Living Wage increases
The media this week has highlighted the increase to the Living Wage an independently calculated wage "based on what people need to get by"; this now stands at £11.05 in London and £9.90 outside of London. This is separate to the statutory National Living Wage and National Minimum Wage rates which employers must comply with and which are set to increase in April 2022 as follows:
- National Living Wage: £9.50 (up from £8.91)
- Workers aged 21-22: £9.18 (up from £8.36)
- Workers aged 18-20: £6.83 (up from £6.56)
- Workers aged 16-17: £4.81 (up from £4.62)
- Apprentice rate: £4.81 (up from £4.30).
Immigration spotlight for November: The Global Mobility visa
The UK government recently announced plans to establish a "Global Mobility visa" in spring 2022. The aim of this new visa is to help overseas business establish a presence in the UK or to transfer its staff to the UK to undertake corporate work that a resident worker would not be able to undertake. This new visa route will build upon, and aims to simplify, the existing intra-company visa route (which since the changes in January 2021 is now considered by many as redundant), and is part of a much bigger picture to improve business mobility. The new visa will seek to consolidate the traditional intra-company transfer visa route and the other business mobility visas, such as business visitors and sole representatives, into a single more streamlined route. The new visa will be aimed at senior or specialist workers, graduate trainees, UK expansion workers, secondment workers and service suppliers.

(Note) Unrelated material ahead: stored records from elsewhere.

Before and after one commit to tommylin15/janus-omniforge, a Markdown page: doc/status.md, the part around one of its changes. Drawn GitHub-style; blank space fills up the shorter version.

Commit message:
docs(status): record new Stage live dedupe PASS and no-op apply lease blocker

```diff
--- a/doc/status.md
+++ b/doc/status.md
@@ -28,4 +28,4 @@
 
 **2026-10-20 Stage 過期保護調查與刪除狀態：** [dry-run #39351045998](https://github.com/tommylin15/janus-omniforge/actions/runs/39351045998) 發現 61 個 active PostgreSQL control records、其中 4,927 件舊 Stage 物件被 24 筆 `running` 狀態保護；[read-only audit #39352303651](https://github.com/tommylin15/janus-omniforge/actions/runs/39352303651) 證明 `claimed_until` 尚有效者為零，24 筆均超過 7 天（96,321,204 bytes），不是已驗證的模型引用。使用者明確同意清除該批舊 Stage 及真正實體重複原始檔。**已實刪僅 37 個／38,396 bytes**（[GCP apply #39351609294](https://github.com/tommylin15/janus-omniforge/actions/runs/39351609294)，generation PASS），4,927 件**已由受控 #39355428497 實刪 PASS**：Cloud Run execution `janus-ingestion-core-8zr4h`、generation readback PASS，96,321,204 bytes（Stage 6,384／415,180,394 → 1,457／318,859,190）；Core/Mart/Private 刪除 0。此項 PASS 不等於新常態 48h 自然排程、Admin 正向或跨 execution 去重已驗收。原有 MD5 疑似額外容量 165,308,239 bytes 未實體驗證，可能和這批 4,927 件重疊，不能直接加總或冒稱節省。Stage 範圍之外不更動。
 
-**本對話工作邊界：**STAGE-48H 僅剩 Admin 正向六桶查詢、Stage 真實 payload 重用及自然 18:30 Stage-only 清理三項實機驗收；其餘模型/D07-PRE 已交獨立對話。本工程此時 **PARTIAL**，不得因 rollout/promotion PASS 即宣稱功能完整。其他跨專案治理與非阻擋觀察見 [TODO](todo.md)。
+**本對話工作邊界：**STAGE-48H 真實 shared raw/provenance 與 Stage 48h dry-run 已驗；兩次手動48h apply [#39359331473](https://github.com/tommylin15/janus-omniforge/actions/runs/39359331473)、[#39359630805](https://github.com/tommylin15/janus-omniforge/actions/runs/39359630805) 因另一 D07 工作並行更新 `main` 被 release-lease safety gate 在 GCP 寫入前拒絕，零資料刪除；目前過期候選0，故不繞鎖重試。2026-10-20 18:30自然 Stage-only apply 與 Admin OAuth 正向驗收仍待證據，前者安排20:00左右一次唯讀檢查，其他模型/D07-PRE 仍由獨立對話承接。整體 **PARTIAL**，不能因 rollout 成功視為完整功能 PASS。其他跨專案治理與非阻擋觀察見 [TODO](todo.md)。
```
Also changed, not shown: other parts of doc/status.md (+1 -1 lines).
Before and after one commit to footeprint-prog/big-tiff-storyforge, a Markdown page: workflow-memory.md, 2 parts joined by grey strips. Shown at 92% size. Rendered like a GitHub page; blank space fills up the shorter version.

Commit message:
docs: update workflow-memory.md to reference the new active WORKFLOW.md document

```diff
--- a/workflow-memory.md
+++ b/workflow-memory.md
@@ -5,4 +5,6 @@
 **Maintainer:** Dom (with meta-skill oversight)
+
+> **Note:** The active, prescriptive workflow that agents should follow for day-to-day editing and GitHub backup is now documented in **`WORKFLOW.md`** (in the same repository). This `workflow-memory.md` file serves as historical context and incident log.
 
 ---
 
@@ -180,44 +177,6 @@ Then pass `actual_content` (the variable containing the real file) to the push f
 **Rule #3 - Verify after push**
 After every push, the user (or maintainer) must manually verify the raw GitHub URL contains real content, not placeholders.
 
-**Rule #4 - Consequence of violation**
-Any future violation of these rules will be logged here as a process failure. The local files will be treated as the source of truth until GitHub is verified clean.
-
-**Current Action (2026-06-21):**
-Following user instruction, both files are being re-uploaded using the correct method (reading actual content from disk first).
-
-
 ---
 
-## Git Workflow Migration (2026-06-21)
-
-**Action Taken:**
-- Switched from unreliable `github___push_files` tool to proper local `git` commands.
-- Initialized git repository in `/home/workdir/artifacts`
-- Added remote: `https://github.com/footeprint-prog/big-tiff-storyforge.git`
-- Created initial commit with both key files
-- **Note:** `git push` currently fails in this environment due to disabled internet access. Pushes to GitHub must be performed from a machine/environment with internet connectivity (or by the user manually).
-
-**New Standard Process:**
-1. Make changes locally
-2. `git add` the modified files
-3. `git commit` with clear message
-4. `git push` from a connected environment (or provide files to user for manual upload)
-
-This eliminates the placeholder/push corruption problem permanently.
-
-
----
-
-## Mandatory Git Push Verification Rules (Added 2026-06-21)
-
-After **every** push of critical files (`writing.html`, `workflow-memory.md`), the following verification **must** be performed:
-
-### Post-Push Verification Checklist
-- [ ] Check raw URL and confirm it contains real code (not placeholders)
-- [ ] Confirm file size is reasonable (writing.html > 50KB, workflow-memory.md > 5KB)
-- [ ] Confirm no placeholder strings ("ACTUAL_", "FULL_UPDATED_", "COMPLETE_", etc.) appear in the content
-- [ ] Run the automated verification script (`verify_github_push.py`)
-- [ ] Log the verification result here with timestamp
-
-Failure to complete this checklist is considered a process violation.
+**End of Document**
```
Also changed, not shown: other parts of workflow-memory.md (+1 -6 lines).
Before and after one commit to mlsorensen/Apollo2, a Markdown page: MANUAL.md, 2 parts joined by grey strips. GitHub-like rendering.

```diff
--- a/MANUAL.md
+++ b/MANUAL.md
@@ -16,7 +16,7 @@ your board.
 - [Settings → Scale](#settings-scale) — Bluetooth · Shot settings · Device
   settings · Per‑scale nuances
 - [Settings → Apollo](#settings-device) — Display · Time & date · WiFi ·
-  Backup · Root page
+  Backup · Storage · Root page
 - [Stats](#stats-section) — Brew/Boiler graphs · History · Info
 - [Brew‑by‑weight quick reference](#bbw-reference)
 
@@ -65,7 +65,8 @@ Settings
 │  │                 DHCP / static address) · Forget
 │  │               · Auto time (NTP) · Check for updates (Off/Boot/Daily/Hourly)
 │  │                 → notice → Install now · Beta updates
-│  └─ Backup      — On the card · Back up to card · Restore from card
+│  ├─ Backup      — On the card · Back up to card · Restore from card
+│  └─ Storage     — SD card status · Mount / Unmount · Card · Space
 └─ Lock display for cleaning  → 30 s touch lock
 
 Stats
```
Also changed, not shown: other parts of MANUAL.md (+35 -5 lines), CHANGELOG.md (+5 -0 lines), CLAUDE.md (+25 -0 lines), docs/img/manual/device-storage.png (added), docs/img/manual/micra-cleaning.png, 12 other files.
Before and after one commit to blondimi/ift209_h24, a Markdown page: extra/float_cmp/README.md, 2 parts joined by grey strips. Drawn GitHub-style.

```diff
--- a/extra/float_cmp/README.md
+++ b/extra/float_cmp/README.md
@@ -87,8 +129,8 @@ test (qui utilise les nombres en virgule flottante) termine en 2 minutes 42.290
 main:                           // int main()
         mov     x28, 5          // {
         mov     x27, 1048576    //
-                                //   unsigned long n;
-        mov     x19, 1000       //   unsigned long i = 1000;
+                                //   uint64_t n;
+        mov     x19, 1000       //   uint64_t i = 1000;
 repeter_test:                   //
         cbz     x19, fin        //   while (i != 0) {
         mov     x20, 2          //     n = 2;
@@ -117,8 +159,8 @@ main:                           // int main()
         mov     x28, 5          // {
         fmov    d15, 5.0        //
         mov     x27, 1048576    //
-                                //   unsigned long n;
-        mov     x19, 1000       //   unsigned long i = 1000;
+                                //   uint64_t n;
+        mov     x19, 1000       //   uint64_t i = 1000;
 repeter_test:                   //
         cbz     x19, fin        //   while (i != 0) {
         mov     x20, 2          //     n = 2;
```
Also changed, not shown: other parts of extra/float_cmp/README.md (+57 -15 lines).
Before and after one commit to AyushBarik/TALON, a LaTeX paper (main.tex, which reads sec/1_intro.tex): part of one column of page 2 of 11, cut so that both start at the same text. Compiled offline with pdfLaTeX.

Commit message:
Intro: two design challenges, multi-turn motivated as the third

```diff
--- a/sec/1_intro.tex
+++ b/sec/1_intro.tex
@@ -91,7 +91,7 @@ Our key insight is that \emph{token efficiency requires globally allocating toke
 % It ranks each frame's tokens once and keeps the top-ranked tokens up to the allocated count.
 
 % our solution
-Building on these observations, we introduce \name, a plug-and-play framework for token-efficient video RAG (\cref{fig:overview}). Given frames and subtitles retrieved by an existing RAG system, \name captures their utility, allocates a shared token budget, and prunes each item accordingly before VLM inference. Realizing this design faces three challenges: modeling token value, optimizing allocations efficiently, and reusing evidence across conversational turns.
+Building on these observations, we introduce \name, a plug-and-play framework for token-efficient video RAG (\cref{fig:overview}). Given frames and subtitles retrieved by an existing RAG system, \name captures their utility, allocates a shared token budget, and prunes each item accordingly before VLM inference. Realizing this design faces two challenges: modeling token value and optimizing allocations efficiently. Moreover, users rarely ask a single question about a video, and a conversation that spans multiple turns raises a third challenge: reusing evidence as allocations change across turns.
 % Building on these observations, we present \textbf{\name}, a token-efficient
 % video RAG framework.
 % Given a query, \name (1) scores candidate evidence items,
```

The new route will still require the migrant worker to be sponsored by a UK business who has a sponsor licence, the jobs must be of the appropriate skill and salary threshold, and the migrant worker must be an existing employee with a minimum length of employment overseas. The employment will be flexible and the migrant worker will be able to switch into a permanent role and there will be no English language requirement, thus opening up the opportunity for more employees who will be eligible.
The benefit of this new route means that the sponsors will have more flexibility as to the migrant workers that they sponsor, and will give them greater flexibility in terms of visa length. This route also sets out to remove the Sole Representative route meaning that sponsors can send more than one worker to the UK, which has often been a limiting factor to many, and it gives a more streamlined transition into the sponsorship system for other visa types. The UK government is yet to set out the finer details of this route, but it looks to be one that is aimed at the more senior and specialist workers and, if it is done correctly, could be a significant step forward.